COMPARABILITY OF TIME SERIES

Data released in the previous ALLS and SAL publications are not comparable with PIAAC data for the following reasons:

  • The literacy and numeracy scores previously published for ALLS and SAL have been remodelled to make them consistent with PIAAC. These scores were originally based on a model with a response probability (RP) value of 0.8 but are now based on a model with a RP value of 0.67. The latter value was used in PIAAC to achieve consistency with the OECD survey Programme for International Student Assessment (PISA), in the description of what it means to be performing at a particular level of proficiency. The new RP value does not affect the score that was calculated for a respondent. However, it does affect the interpretation of the score. Therefore, users of this data should refer to the new skill level descriptions provided (above) in this PIAAC publication when performing time-series comparisons.
  • The prose and document literacy scales from ALLS and SAL have been combined to produce a single literacy scale which is comparable to the PIAAC literacy scale.
  • The numeracy scores from ALLS have been recalculated using a model that incorporates the results of all countries that participated in ALLS. (The previous model was based only on countries that participated in the first round of ALLS). This has resulted in some minor changes to the ALLS numeracy scores. SAL did not collect a numeracy domain which is comparable with ALLS and PIAAC.
These remodelled literacy scores (from ALLS and SAL) and numeracy scores (from ALLS) are included in additional data cubes to be appended later in 2013.

Bookmark and Share. Opens in a new window

Commonwealth of Australia 2014

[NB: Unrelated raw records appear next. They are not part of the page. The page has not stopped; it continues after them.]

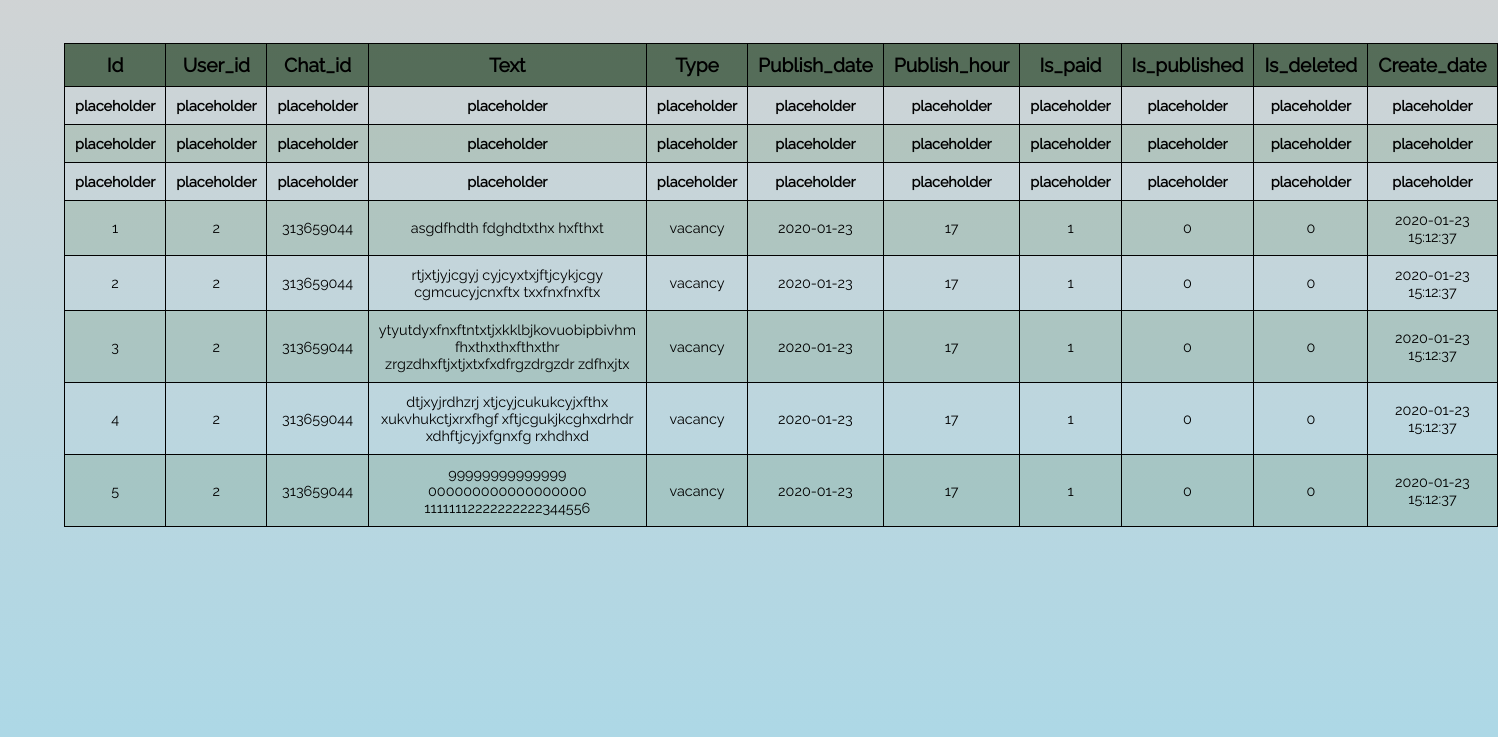
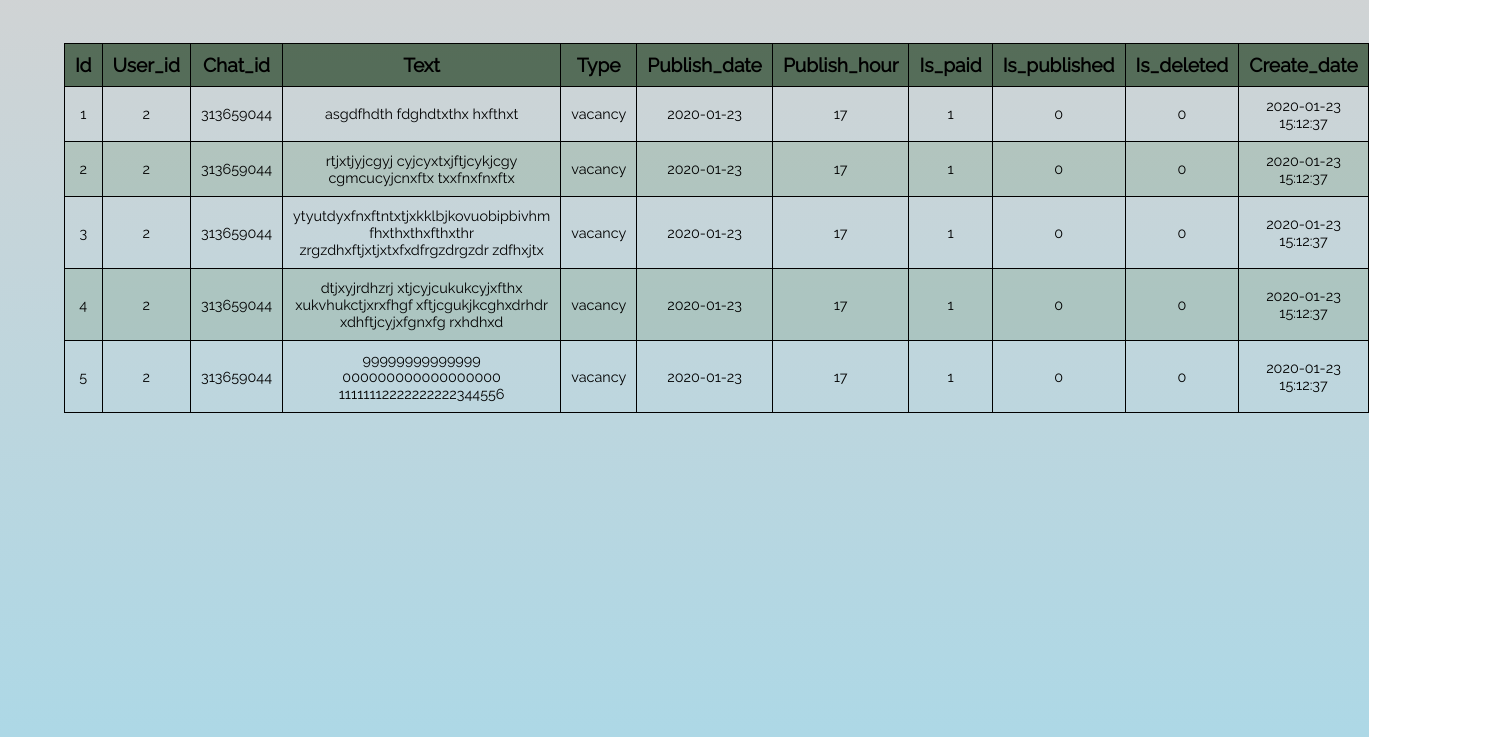
Before and after one commit to gab1991/Lushij-s_project, a website built with Parcel: page index.html in a window 1280 px wide. Shown: the part 63-800 px from the top of the page, 1498 px wide, since content can reach past the window. Built offline with nearby package versions, Linux system fonts and the light colour scheme.

Commit message:
Made celss editable

```diff
--- a/index.html
+++ b/index.html
@@ -31,45 +31,6 @@
 			</tr>
 		</thead>
 		<tbody>
-			<tr>
-				<th>placeholder</th>
-				<th>placeholder</th>
-				<th>placeholder</th>
-				<th>placeholder</th>
-				<th>placeholder</th>
-				<th>placeholder</th>
-				<th>placeholder</th>
-				<th>placeholder</th>
-				<th>placeholder</th>
-				<th>placeholder</th>
-				<th>placeholder</th>
-			</tr>
-			<tr>
-				<th>placeholder</th>
-				<th>placeholder</th>
-				<th>placeholder</th>
-				<th>placeholder</th>
-				<th>placeholder</th>
-				<th>placeholder</th>
-				<th>placeholder</th>
-				<th>placeholder</th>
-				<th>placeholder</th>
-				<th>placeholder</th>
-				<th>placeholder</th>
-			</tr>
-			<tr>
-				<th>placeholder</th>
-				<th>placeholder</th>
-				<th>placeholder</th>
-				<th>placeholder</th>
-				<th>placeholder</th>
-				<th>placeholder</th>
-				<th>placeholder</th>
-				<th>placeholder</th>
-				<th>placeholder</th>
-				<th>placeholder</th>
-				<th>placeholder</th>
-			</tr>
 		</tbody>
 	</table>
 
--- a/src/index.js
+++ b/src/index.js
@@ -3,6 +3,7 @@ import { data } from "/src/data.js";
 const table = document.querySelector('.content-table');
 const tbody = table.querySelector('tbody');
 
+// console.log(tds);
 
 function addRow() {
     data.forEach(row => {
@@ -10,7 +11,7 @@ function addRow() {
         // Making an array from given object
         const entries = Object.entries(row);
 
-        //Getting the each individual cell
+        //Getting each individual cell
         entries.forEach(cell => {
             const td = document.createElement('td');
             // Need to create some sort of check here to place the value on the corresponding cell based on the heading of the row
@@ -26,5 +27,22 @@ function clearRows() {
         tbody.removeChild(tbody.firstChild);
     }
 }
-addRow();
-// document.addEventListener('DOMContentLoaded', clearRows);
+
+function loadTable() {
+    return new Promise(function (resolve, reject) {
+        addRow();
+        resolve()
+    });
+}
+
+loadTable().then(function() {
+    const tds = document.querySelectorAll('td');
+    tds.forEach(td => {
+        td.setAttribute('contenteditable', true);
+    });
+});
+
+
+
+// document.addEventListener('DOMContentLoaded', addRow);
+// tds.forEach(td => td.isContentEditable = true);
```
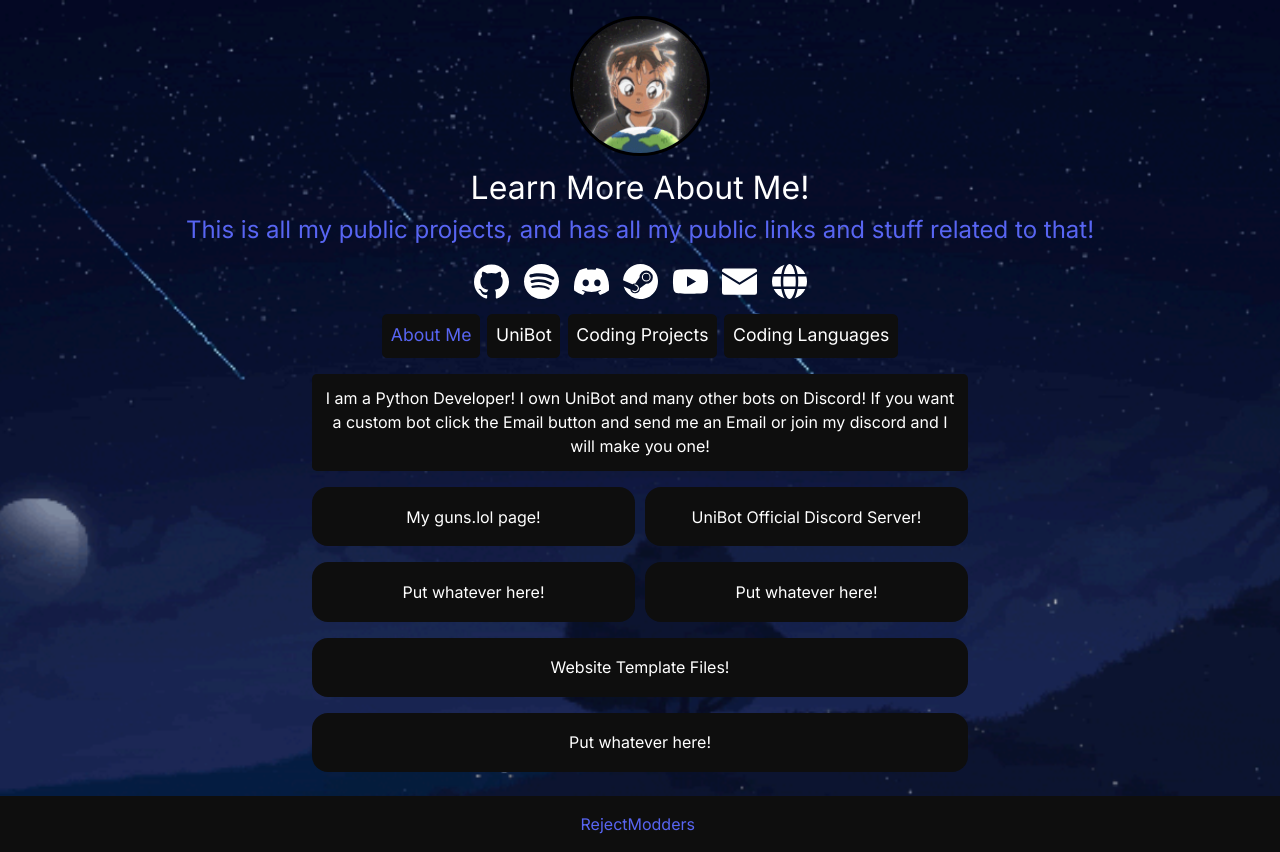
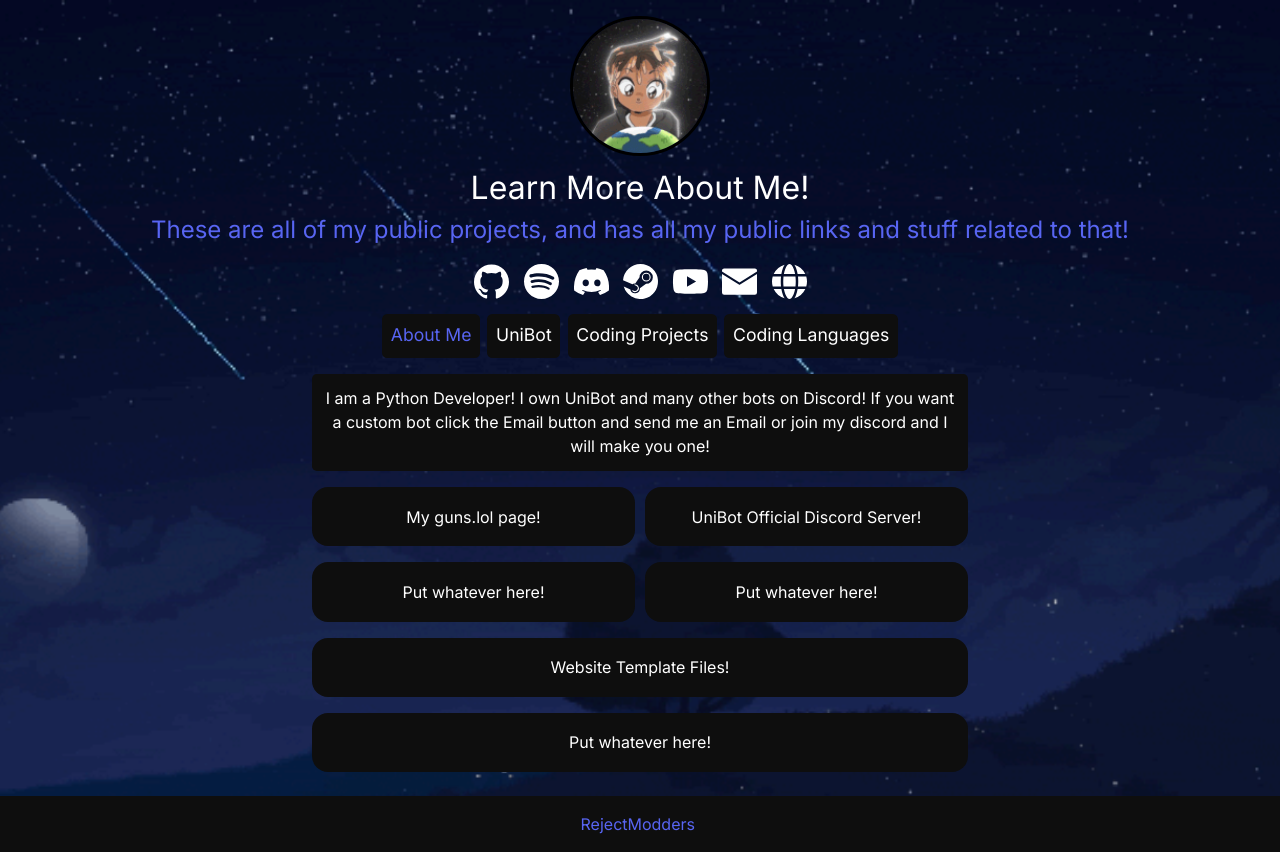
Before and after one commit to RejectModderss/Personal-Website, a plain HTML site: page index.html in a window 1280 px wide. Drawn offline with Linux system fonts and the light colour scheme.

Commit message:
Better English

```diff
--- a/index.html
+++ b/index.html
@@ -6,7 +6,7 @@
     <meta name="viewport" content="width=device-width, initial-scale=1.0">
     <title>Learn More About Me!</title>
     <meta name="title" content="Learn More About Me!">
-    <meta name="description" content="This is all my public projects, and has all my public links and stuff related to that!">
+    <meta name="description" content="These are all of my public projects, and has all my public links and stuff related to that!">
     <meta name="author" content="RejectModders">
     <meta name="theme-color" content="#5865F2">
     <link rel="stylesheet" href="https://fonts.googleapis.com/css2?family=Inter:wght@400&amp;display=swap">
@@ -23,7 +23,7 @@
       </div>
       <div class="header_text flex_column_center">
         <h1 class="header_h_item">Learn More About Me!</h1>
-        <h2 class="header_h_item">This is all my public projects, and has all my public links and stuff related to that!</h2>
+        <h2 class="header_h_item">These are all of my public projects, and has all my public links and stuff related to that!</h2>
       </div>
     <!-- Logo, Title and Description Codes End -->
 
```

Unless otherwise noted, content on this website is licensed under a Creative Commons Attribution 2.5 Australia Licence together with any terms, conditions and exclusions as set out in the website Copyright notice. For permission to do anything beyond the scope of this licence and copyright terms contact us.